**EXERCISE OBJECTIVE:** Every line in the records below with the string "Altura" needs to be copied out.

**TASK INPUTS:**
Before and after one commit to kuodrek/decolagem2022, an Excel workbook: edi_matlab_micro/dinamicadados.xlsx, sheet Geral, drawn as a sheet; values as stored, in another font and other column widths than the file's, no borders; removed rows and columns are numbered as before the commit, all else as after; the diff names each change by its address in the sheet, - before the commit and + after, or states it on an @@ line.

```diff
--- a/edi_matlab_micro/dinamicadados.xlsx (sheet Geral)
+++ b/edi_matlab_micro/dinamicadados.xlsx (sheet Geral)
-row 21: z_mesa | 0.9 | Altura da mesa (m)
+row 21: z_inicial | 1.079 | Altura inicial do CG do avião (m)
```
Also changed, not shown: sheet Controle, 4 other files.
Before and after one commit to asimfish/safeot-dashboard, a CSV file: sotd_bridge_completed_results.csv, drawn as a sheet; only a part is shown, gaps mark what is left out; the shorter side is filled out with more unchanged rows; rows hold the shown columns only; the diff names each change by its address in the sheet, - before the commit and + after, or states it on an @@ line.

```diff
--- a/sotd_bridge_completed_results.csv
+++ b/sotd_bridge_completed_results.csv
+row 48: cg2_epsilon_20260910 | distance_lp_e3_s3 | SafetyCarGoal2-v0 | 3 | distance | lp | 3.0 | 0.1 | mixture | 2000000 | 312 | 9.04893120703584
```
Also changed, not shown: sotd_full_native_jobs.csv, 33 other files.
==
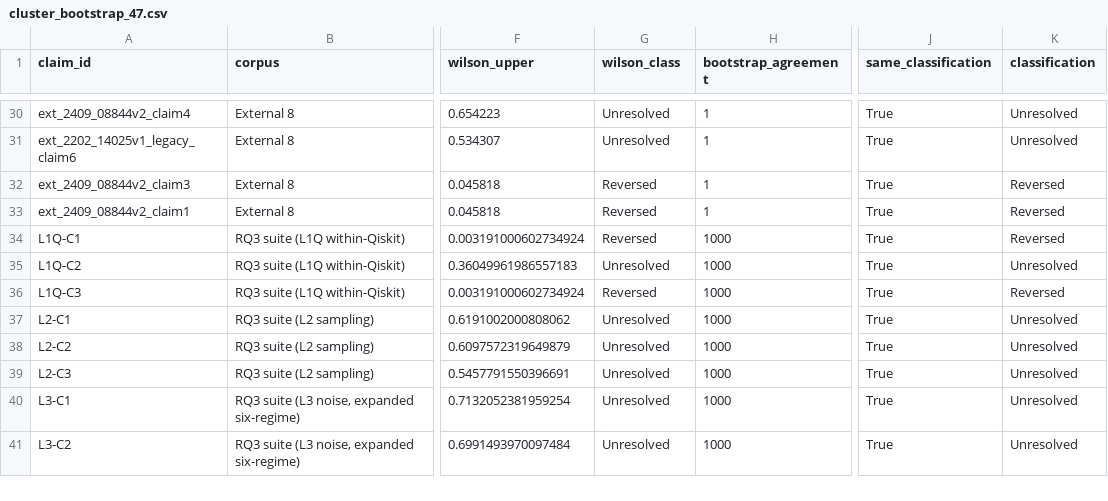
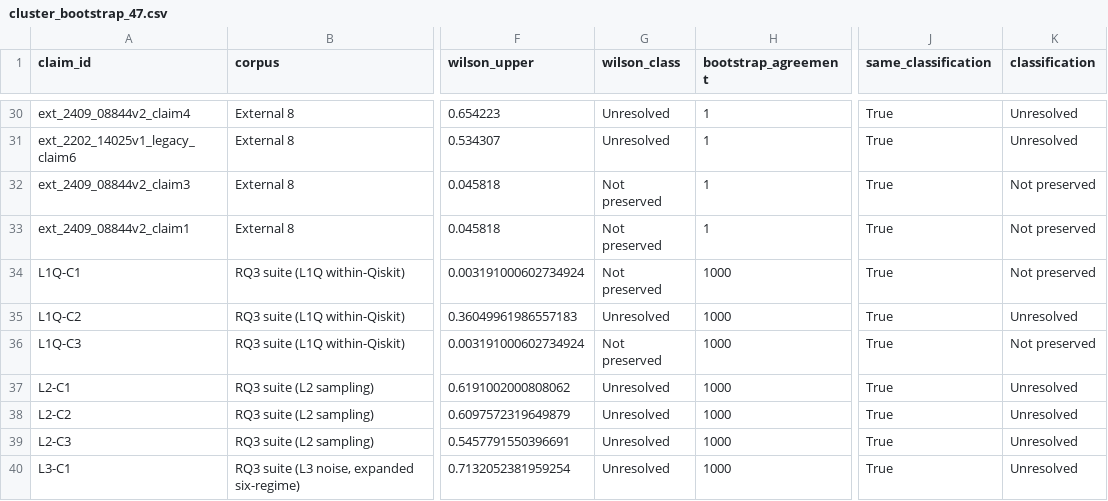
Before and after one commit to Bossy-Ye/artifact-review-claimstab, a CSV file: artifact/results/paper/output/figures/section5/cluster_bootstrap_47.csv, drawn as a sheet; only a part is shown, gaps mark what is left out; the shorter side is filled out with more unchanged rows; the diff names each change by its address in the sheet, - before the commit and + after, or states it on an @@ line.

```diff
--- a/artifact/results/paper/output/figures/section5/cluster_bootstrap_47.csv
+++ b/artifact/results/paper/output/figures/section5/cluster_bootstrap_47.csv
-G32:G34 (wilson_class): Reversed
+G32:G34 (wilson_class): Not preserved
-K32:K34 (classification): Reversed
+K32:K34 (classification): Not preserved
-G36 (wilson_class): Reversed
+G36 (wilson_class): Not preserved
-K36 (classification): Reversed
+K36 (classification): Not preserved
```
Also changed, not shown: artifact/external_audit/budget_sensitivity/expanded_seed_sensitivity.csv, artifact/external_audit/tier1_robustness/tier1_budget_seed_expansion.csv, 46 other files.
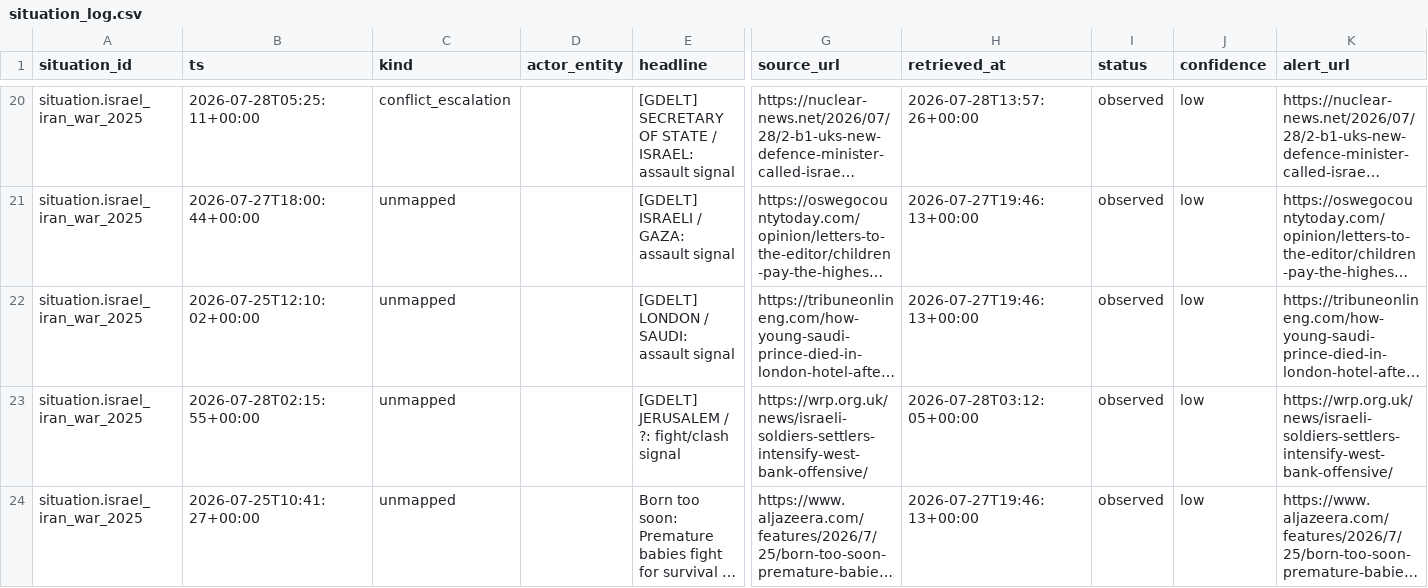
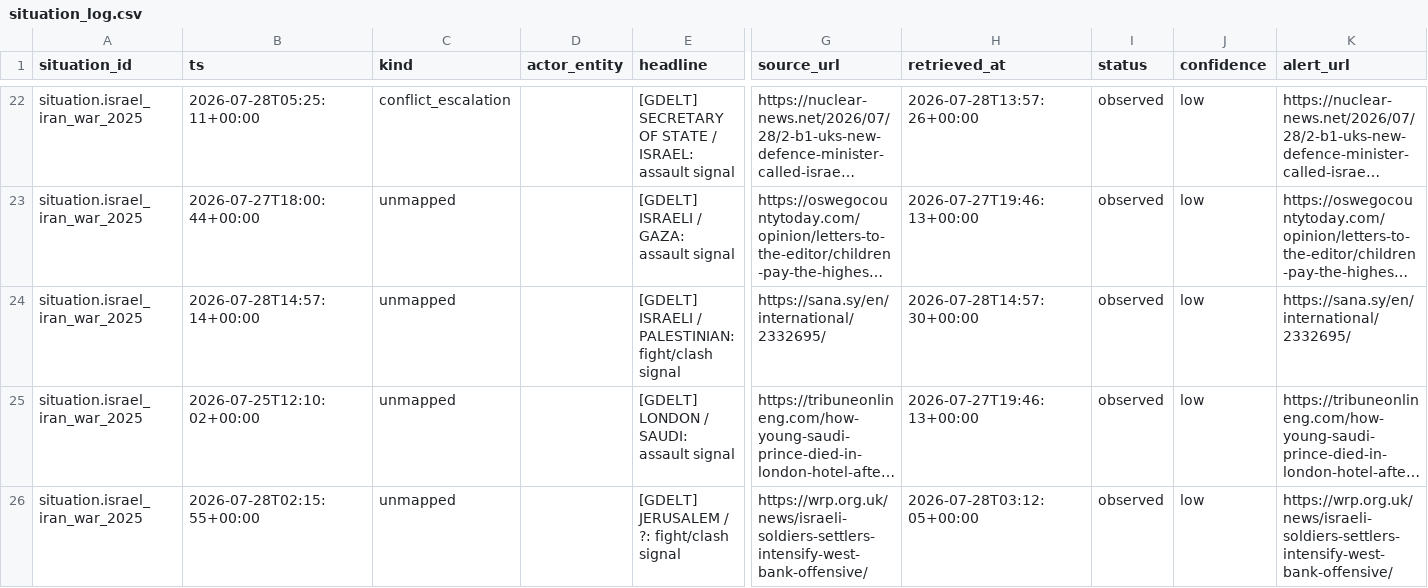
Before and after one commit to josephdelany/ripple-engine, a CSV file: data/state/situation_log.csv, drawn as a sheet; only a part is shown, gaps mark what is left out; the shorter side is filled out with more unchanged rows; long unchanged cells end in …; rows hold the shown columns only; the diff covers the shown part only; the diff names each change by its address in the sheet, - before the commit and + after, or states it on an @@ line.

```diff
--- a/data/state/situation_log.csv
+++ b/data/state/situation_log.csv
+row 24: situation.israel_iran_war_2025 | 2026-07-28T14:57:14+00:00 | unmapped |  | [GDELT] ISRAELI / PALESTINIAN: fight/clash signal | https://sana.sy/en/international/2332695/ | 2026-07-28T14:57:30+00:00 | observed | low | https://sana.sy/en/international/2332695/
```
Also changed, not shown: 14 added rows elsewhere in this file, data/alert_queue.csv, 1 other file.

**TASK RESULT:**
-row 21: z_mesa | 0.9 | Altura da mesa (m)
+row 21: z_inicial | 1.079 | Altura inicial do CG do avião (m)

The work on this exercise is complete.